Much has been said about the so-called “Mozart Effect” – the power of the composer’s music to sharpen the memory and increase productivity in children and adults.
Several studies have famously provided evidence to support the theory, among them Frances Rauscher’s 1994 report published in Nature that revealed how a group of college students listening to ten minutes of Mozart increased their IQ scores by as much as 9 points. Undeniably intriguing, the premise still begs the question: how exactly does Mozart’s music impact so positively on the brain? Do all of his pieces have a similarly magical effect, or are certain pieces more influential than others?
According to a 2014 Nielsen’s Music 230 study, 93% of the North American population regularly listens to music, but only 15% do so at work – an unsurprising statistic given how much of the music blasting from our headphones, radios and TVs is not just attention grabbing, but attention-robbing.

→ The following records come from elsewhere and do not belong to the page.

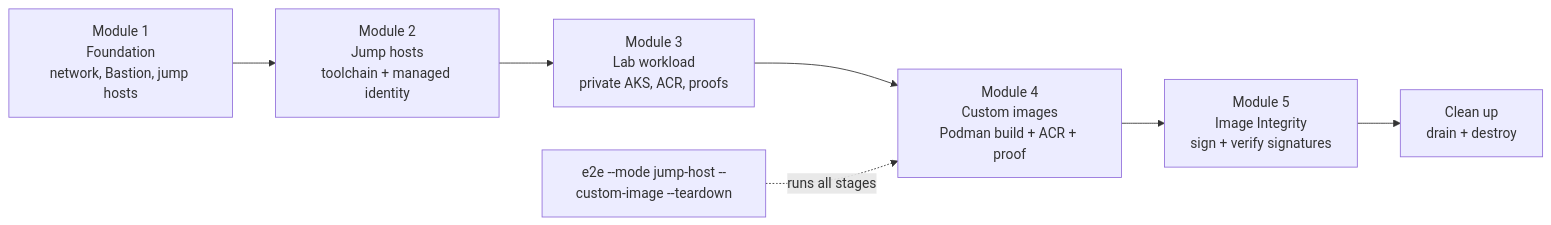
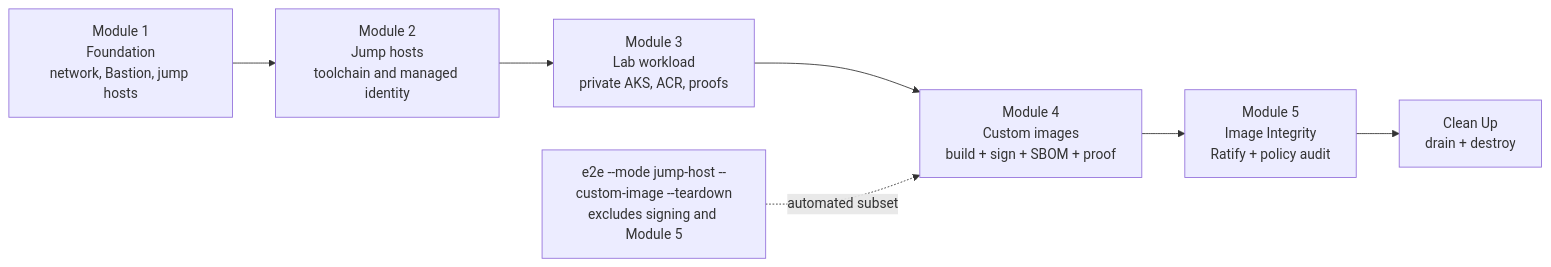
Before and after one commit to KenKilty/AKS-Anyscale-Private-Cluster-Sample: the diagram in docs/modules/intro.md, drawn with Mermaid. The commit also changed other lines of this file and 131 other files, not shown here.

````diff
--- a/docs/modules/intro.md
+++ b/docs/modules/intro.md
@@ -31,9 +31,9 @@
 ```mermaid
 flowchart LR
-    M1["Module 1<br/>Foundation<br/>network, Bastion, jump hosts"] --> M2["Module 2<br/>Jump hosts<br/>toolchain + managed identity"]
+    M1["Module 1<br/>Foundation<br/>network, Bastion, jump hosts"] --> M2["Module 2<br/>Jump hosts<br/>toolchain and managed identity"]
     M2 --> M3["Module 3<br/>Lab workload<br/>private AKS, ACR, proofs"]
-    M3 --> M4["Module 4<br/>Custom images<br/>Podman build + ACR + proof"]
-    M4 --> M5["Module 5<br/>Image Integrity<br/>sign + verify signatures"]
-    M5 --> Clean["Clean up<br/>drain + destroy"]
-    E2E["e2e --mode jump-host --custom-image --teardown"] -.runs all stages.-> M4
+    M3 --> M4["Module 4<br/>Custom images<br/>build + sign + SBOM + proof"]
+    M4 --> M5["Module 5<br/>Image Integrity<br/>Ratify + policy audit"]
+    M5 --> Clean["Clean Up<br/>drain + destroy"]
+    E2E["e2e --mode jump-host --custom-image --teardown<br/>excludes signing and Module 5"] -. automated subset .-> M4
 ```
````
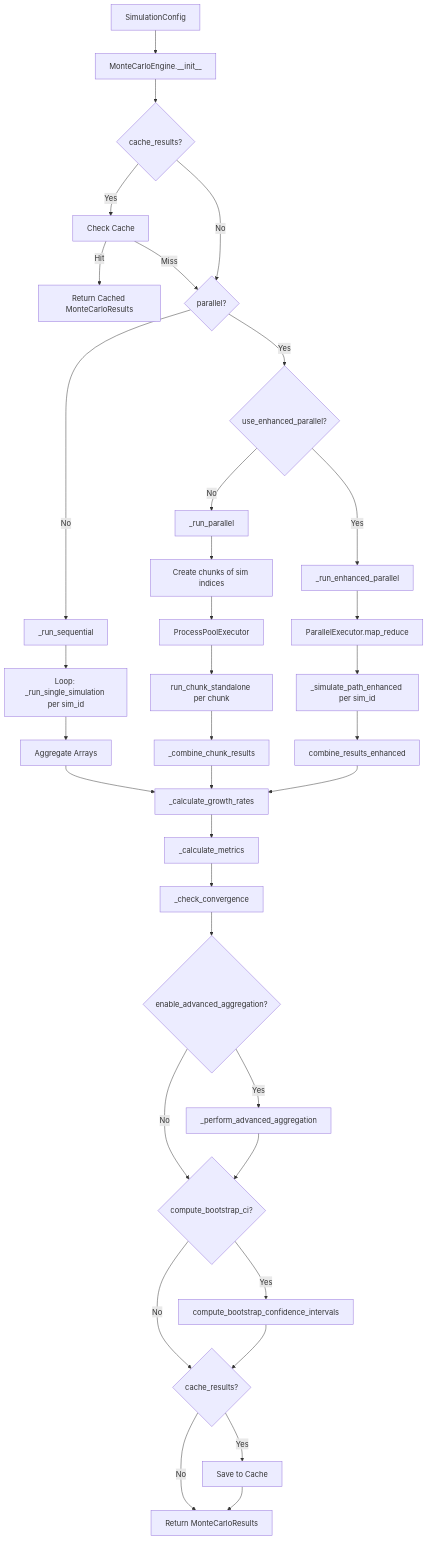
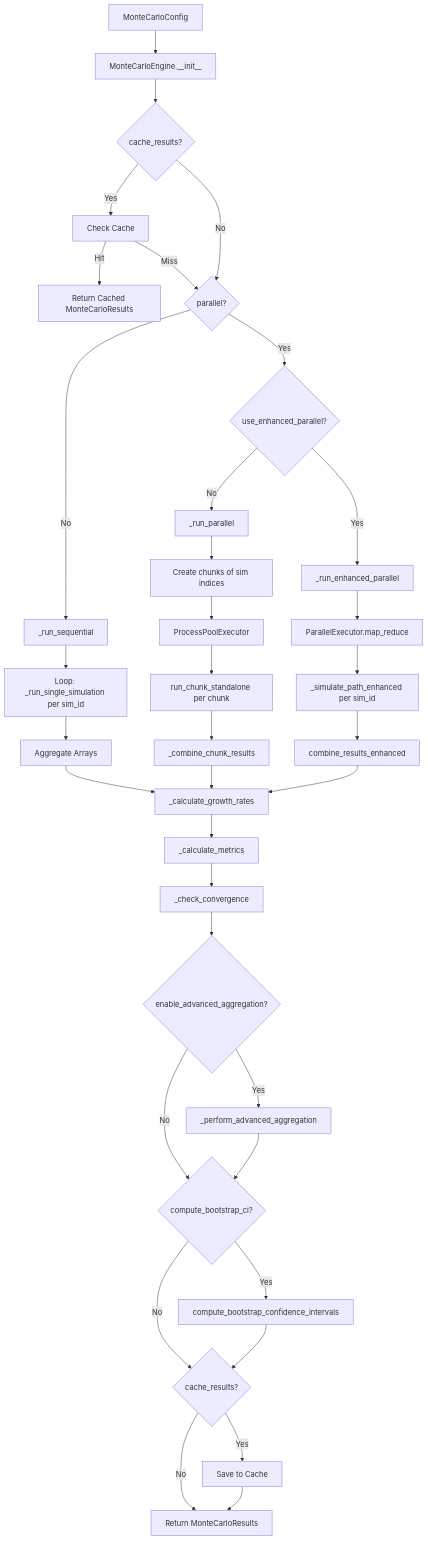
Before and after one commit to AlexFiliakov/Ergodic-Insurance-Limits: the first of 8 diagrams in ergodic_insurance/docs/architecture/monte_carlo_architecture.md, drawn with Mermaid. The commit also changed other lines of this file and 295 other files, not shown here.

````diff
--- a/ergodic_insurance/docs/architecture/monte_carlo_architecture.md
+++ b/ergodic_insurance/docs/architecture/monte_carlo_architecture.md
@@ -28,46 +28,46 @@
 ```{mermaid}
 flowchart TD
-    A[SimulationConfig] --> B[MonteCarloEngine.__init__]
+    A[MonteCarloConfig] --> B[MonteCarloEngine.__init__]
     B --> C{cache_results?}
     C -- Yes --> D[Check Cache]
     D -- Hit --> E[Return Cached MonteCarloResults]
     D -- Miss --> F{parallel?}
     C -- No --> F
 
     F -- No --> G[_run_sequential]
     F -- Yes --> H{use_enhanced_parallel?}
 
     H -- Yes --> I[_run_enhanced_parallel]
     H -- No --> J[_run_parallel]
 
     G --> K[Loop: _run_single_simulation per sim_id]
     J --> L[Create chunks of sim indices]
     L --> M[ProcessPoolExecutor]
     M --> N[run_chunk_standalone per chunk]
     I --> O[ParallelExecutor.map_reduce]
     O --> P[_simulate_path_enhanced per sim_id]
 
     K --> Q[Aggregate Arrays]
     N --> R[_combine_chunk_results]
     P --> S[combine_results_enhanced]
 
     Q --> T[_calculate_growth_rates]
     R --> T
     S --> T
 
     T --> U[_calculate_metrics]
     U --> V[_check_convergence]
     V --> W{enable_advanced_aggregation?}
 
     W -- Yes --> X[_perform_advanced_aggregation]
     W -- No --> Y{compute_bootstrap_ci?}
     X --> Y
 
     Y -- Yes --> Z[compute_bootstrap_confidence_intervals]
     Y -- No --> AA{cache_results?}
     Z --> AA
 
     AA -- Yes --> AB[Save to Cache]
     AA -- No --> AC[Return MonteCarloResults]
     AB --> AC
 ```
````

But what if there were certain types of music, or even better, specific songs that could untangle our thoughts when reading a novel as complex as something by Proust or Tolstoy.

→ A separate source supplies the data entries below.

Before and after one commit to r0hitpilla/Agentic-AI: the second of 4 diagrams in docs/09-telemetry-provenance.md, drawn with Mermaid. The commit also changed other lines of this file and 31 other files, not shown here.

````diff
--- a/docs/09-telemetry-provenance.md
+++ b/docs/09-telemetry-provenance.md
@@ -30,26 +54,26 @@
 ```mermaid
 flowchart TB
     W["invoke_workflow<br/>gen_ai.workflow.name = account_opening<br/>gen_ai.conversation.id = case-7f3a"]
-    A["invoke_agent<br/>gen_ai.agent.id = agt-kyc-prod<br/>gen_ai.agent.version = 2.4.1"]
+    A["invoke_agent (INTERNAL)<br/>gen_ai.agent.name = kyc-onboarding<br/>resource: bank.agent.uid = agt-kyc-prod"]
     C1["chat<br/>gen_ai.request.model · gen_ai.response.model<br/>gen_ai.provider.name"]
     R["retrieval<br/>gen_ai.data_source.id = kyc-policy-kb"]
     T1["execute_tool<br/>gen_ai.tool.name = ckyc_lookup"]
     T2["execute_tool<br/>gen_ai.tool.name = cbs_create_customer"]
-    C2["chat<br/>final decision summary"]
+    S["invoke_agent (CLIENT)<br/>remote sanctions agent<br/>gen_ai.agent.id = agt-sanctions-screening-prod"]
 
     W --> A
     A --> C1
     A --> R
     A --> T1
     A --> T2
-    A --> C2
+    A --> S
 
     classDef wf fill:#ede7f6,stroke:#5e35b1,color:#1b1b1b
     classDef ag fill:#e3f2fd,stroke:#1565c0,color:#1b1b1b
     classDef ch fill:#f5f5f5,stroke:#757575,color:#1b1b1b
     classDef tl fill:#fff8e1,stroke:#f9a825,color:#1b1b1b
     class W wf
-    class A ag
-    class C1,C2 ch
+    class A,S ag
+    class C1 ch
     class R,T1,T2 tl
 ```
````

Inspired by the idea that select pieces of music actually stimulate rather than stamp out mental activity, we have compiled songs proven to boost cerebral function (as well as a few musical recommendations from notable “brainiacs”) to create a playlist of audio nourishment for the mind.
Mozart – Piano Sonata for Two Pianos in D Major K.448
The effects of this particular piece were the focus of Rauscher’s initial study into the Mozart Effect, but Mozart’s sonatas in general have been credited as improving test results, reducing learning time and enhancing creativity, among other benefits. Their brain boosting effect has also been supported up by none other than Albert Einstein. Einstein was aged 13 when he discovered Mozart’s sonatas and religiously played them on his violin in his spare time. When asked how he had managed to learn them so expertly without being a professional player, Einstein replied: “love is by far a better teacher than duty.” Rather than seeking scientific